JIM LEHRER: ... OK.
Speaking of the numbers here, Margaret Warner has a look at what was behind some of tonight's numbers in Iowa.
MARGARET WARNER: Thanks, Jim.
And for that, I'm joined by Stuart Rothenberg, editor and publisher of the Rothenberg Political Report, and Amy Walter, editor-in-chief of the National Journal's political daily, The Hotline.
So let's drill down into these Democratic numbers, first of all. Obama, where was he strongest? How broad was his appeal, Amy?
AMY WALTER, The National Journal: I guess the answer is everywhere. I mean, the appeal was amazing. You look at everything from on the issues, where he beat Hillary Clinton on everything from -- we assumed that he would win on the issue of the war.
But on the economy, voters who said that was their top issue, he beat her by 10 points. He even beat her among what's supposed to be her marquee issue, health care.

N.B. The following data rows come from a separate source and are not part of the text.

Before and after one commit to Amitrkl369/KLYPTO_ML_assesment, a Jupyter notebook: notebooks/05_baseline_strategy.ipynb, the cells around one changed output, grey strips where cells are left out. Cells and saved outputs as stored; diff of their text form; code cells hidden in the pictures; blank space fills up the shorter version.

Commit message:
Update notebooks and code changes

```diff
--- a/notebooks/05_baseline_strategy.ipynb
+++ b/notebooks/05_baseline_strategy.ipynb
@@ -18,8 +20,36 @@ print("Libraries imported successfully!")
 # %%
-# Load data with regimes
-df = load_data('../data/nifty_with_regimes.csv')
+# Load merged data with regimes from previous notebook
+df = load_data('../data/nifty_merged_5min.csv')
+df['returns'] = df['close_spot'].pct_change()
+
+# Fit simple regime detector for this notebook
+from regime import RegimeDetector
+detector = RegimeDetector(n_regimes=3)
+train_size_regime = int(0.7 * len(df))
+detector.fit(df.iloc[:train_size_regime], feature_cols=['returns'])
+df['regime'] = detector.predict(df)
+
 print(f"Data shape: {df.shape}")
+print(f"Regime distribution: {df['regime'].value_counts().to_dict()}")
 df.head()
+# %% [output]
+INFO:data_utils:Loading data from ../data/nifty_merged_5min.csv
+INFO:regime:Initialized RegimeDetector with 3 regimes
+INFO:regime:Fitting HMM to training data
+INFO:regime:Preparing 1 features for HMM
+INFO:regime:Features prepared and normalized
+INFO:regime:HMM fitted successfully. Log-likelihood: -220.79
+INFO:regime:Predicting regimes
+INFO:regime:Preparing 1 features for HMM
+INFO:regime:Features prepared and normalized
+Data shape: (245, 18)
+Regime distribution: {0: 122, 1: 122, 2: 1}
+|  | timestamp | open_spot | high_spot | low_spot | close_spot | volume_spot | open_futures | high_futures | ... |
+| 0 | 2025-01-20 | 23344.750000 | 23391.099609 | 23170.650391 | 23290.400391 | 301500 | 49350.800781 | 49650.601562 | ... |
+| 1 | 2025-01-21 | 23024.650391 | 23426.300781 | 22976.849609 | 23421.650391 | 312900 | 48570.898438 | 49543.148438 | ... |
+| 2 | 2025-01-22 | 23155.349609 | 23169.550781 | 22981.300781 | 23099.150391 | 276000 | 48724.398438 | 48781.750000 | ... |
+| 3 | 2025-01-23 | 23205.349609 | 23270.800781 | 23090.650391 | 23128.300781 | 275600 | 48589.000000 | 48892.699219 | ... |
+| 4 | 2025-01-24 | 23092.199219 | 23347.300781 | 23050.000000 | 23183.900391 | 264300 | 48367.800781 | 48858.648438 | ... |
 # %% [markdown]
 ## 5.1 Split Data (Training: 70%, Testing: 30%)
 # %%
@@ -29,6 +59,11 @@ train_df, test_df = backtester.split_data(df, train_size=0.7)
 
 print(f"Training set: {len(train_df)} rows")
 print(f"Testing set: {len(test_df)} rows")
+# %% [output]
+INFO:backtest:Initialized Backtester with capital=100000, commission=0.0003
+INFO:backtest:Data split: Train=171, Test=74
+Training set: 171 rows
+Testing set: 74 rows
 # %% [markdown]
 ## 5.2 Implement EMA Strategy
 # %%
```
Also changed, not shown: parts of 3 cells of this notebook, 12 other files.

So not only was he able to win because of the incredible turnout we've talked about, new voters, the fact here that we know that so much of the vote now coming from people who said this is their very first time voting, he won that group overwhelmingly.
But it was more than just turnout. He actually also won the issues argument.
MARGARET WARNER: And, of course, when you asked these voters what was most important to them, it was very much what Obama had stressed.
STUART ROTHENBERG, Rothenberg Political Report: Well, the top candidate quality -- 52 percent of the Democratic caucus attendees said "can bring change," he won 51 percent of those, Edwards at 20 percent, Clinton at 19 percent.
Never attended a caucus, about 57 percent of Democrats, he won 41 percent. He won women. He won urban voters. He won very liberal and somewhat liberal voters. He won the two young demographic groups, younger voters. It was a stunning victory across the board.
MARGARET WARNER: And Hillary Clinton, where did she show strength? And where did her whole strategy fall short from what we can see about the vote?
AMY WALTER: Well, I think it summed up pretty quickly in what Stu pointed out, when 52 percent of Democrats say they wanted a candidate who could bring about change, 19 percent said they wanted somebody who cares about people. Only 8 percent said electability was their number-one issue.
She did very well. Actually, that's not where she did as well. She did as well on experience. She trounced him on experience, but only 20 percent of voters said that that was a very important concern for them.
So she did well where she needed to, but it just wasn't the top issue.
STUART ROTHENBERG: Let me give her just one little hope here, a strap to hang on here. Among Democrats only, it was Obama 32 percent, Clinton 31 percent. So among core Democrats, she held him about even. There are going to be places where only core Democrats are going to vote.